Copy, from the entries below, each line where the word "background" can be found.

(Code change snippets)
[Start of Attachment]
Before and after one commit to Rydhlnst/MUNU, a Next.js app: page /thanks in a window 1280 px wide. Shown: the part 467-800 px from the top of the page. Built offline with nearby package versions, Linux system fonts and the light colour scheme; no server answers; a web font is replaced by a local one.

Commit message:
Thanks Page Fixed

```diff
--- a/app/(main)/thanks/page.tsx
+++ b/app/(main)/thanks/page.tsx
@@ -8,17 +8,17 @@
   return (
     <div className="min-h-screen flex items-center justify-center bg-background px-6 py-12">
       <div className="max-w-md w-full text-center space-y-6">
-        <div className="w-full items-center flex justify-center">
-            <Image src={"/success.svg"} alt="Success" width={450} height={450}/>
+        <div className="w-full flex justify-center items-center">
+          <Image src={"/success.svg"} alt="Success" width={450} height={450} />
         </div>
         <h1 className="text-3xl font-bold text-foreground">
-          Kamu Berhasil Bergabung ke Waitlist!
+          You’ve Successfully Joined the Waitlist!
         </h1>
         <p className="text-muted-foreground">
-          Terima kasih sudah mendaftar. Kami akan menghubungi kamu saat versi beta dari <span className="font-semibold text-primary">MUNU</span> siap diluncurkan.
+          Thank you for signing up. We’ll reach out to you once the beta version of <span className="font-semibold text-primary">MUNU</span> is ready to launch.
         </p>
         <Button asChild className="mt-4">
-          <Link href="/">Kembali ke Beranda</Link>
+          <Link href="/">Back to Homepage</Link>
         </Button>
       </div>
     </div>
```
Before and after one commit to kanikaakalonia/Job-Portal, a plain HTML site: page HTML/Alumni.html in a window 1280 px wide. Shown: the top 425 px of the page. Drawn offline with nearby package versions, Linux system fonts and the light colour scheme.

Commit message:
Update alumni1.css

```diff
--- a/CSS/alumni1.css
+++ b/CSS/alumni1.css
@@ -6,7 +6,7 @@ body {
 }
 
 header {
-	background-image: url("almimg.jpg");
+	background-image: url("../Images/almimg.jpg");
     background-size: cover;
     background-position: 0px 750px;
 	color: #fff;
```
[End of Attachment]
[Start of Attachment]
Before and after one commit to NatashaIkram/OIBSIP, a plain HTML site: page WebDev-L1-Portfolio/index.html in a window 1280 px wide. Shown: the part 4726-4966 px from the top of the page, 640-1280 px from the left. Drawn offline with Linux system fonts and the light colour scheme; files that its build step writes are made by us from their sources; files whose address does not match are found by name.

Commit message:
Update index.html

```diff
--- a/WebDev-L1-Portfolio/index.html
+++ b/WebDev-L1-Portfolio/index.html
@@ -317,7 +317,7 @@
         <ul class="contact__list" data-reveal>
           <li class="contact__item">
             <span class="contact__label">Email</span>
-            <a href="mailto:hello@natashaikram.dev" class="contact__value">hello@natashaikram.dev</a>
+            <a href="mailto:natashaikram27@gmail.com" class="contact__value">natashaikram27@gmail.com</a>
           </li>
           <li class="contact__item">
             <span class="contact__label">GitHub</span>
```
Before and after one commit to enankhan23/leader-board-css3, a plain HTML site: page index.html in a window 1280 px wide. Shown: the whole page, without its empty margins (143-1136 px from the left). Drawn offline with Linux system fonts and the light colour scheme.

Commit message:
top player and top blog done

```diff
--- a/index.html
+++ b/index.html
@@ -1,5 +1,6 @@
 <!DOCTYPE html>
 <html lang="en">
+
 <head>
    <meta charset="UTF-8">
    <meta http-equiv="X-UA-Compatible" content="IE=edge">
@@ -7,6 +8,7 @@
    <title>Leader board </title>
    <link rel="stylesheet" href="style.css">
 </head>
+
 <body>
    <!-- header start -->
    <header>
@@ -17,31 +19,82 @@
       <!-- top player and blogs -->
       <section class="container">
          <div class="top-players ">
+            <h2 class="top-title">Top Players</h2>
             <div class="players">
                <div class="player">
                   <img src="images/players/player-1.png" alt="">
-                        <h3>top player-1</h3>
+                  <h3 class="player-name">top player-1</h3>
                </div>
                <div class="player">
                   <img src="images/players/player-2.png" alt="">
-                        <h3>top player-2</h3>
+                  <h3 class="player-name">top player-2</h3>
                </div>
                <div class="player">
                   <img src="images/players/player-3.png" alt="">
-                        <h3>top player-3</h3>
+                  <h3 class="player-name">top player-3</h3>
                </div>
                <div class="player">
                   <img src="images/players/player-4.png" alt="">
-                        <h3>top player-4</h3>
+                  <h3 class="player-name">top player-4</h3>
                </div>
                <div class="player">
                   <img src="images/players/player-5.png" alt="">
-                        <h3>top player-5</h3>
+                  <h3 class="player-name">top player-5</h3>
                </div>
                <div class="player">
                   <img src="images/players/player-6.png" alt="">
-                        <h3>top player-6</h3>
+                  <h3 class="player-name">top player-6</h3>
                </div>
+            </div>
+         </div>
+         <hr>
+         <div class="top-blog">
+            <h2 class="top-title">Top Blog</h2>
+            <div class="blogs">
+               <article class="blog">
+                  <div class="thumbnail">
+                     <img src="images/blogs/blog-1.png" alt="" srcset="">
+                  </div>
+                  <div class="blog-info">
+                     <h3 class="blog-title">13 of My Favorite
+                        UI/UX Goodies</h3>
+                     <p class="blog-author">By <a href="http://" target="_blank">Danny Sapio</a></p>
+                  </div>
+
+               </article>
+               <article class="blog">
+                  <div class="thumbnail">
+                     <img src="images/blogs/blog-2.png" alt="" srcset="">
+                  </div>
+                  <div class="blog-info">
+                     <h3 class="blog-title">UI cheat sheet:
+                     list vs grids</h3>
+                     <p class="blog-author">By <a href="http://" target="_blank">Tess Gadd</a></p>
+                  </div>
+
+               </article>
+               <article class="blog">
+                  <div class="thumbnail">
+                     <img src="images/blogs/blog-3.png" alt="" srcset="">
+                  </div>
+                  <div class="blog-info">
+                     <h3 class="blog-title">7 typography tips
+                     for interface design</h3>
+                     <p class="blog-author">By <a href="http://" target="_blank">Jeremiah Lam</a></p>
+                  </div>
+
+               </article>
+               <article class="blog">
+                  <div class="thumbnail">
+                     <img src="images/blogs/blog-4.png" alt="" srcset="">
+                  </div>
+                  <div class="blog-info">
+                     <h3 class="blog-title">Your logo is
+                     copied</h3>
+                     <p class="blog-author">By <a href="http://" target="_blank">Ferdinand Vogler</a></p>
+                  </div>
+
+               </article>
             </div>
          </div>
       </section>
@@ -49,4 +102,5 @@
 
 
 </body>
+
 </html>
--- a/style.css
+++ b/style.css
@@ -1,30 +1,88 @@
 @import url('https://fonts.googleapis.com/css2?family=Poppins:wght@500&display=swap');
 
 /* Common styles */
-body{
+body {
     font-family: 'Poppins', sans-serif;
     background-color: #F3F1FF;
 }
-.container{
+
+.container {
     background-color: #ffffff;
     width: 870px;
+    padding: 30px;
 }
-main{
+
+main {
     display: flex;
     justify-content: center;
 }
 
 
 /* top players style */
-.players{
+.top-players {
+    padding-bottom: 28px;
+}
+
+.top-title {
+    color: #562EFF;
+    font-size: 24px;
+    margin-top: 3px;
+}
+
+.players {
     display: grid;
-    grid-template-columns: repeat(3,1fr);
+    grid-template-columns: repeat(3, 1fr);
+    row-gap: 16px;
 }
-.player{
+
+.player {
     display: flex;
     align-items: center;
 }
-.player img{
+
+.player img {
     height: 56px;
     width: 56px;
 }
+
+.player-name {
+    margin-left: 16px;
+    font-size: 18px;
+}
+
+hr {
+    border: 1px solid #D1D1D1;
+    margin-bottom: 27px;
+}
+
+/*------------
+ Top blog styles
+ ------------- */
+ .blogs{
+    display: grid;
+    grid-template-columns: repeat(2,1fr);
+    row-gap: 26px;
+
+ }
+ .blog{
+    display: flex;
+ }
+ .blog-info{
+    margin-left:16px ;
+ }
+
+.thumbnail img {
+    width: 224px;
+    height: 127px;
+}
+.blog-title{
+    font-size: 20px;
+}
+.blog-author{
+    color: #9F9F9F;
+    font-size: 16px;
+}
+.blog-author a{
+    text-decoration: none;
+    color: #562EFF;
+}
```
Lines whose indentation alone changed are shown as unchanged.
[End of Attachment]
[Start of Attachment]
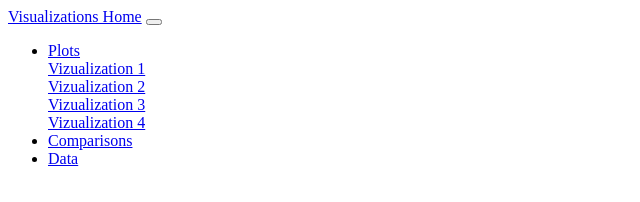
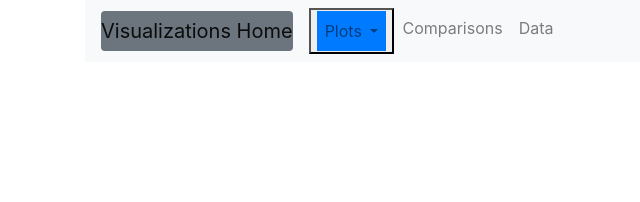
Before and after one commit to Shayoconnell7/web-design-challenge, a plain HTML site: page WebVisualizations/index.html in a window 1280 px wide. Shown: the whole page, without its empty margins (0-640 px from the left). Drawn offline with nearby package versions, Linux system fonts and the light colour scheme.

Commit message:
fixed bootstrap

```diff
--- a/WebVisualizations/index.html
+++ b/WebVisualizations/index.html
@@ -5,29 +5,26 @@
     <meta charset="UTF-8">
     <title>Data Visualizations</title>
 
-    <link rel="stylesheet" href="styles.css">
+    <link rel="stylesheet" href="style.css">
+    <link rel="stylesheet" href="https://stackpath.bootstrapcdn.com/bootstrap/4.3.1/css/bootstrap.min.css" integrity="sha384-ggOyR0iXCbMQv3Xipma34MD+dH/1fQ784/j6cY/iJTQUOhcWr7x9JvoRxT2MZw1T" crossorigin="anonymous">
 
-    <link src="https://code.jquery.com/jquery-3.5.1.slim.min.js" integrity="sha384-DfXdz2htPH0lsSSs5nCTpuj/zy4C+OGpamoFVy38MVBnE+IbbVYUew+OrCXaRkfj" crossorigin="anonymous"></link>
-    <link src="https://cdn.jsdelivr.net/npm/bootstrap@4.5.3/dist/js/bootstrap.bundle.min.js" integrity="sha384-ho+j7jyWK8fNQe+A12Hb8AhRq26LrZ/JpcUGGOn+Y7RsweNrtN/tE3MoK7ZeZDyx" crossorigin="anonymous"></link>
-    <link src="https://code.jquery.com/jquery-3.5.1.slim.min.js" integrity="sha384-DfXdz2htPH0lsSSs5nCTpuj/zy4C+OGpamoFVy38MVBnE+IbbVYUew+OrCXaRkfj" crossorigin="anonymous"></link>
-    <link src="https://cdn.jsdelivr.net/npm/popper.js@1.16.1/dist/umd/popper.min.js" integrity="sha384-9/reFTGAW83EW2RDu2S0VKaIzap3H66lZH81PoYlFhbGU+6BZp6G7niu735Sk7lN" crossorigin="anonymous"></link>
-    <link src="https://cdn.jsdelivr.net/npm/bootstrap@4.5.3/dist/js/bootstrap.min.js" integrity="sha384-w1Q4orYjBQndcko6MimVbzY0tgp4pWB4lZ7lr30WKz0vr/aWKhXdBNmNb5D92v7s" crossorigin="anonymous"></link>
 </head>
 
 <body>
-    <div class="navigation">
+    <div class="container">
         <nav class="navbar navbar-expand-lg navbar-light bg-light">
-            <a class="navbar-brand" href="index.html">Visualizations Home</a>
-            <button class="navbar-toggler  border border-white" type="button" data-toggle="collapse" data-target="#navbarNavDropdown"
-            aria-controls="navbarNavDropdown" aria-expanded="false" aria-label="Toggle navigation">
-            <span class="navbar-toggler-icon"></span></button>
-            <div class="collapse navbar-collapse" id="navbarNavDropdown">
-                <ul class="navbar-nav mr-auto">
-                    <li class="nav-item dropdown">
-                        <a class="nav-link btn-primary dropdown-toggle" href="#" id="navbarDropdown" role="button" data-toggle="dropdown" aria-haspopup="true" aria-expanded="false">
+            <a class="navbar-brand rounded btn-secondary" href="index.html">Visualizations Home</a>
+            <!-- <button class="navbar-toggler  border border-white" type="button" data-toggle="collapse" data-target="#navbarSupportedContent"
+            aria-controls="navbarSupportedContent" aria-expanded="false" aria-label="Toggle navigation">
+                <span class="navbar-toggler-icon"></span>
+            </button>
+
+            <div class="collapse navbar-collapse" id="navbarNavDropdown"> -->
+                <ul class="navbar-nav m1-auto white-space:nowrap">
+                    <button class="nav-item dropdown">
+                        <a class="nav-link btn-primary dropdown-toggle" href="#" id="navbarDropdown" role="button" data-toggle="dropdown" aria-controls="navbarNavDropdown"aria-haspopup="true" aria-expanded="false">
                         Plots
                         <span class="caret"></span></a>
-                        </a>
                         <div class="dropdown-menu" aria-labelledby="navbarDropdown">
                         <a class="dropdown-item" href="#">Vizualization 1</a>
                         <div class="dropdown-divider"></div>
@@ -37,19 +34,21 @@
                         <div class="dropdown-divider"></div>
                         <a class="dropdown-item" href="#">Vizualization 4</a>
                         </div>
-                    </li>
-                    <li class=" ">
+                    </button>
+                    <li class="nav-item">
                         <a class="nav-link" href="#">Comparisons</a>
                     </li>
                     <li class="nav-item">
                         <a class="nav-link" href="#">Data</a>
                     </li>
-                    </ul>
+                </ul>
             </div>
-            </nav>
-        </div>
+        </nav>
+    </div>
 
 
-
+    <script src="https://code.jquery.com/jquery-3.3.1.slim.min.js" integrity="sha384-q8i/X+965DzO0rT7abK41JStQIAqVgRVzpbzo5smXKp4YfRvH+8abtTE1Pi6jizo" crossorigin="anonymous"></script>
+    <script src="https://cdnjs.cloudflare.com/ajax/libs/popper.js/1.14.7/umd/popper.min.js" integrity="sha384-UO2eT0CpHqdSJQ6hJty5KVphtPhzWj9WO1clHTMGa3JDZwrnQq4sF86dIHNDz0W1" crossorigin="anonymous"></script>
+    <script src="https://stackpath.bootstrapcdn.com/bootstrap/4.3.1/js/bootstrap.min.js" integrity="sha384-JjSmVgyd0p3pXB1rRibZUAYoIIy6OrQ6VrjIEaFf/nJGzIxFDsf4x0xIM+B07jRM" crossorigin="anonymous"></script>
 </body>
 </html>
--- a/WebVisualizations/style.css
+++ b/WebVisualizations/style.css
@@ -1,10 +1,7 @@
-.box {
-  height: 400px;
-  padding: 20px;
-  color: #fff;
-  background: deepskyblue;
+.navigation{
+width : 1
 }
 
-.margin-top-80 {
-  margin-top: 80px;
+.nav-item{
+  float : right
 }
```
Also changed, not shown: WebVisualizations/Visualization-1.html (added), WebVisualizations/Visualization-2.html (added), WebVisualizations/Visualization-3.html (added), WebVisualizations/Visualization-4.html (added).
[End of Attachment]
Answer to this exercise:
     <div className="min-h-screen flex items-center justify-center bg-background px-6 py-12">
-	background-image: url("almimg.jpg");
+	background-image: url("../Images/almimg.jpg");
     background-size: cover;
     background-position: 0px 750px;
     background-color: #F3F1FF;
     background-color: #ffffff;
-  background: deepskyblue;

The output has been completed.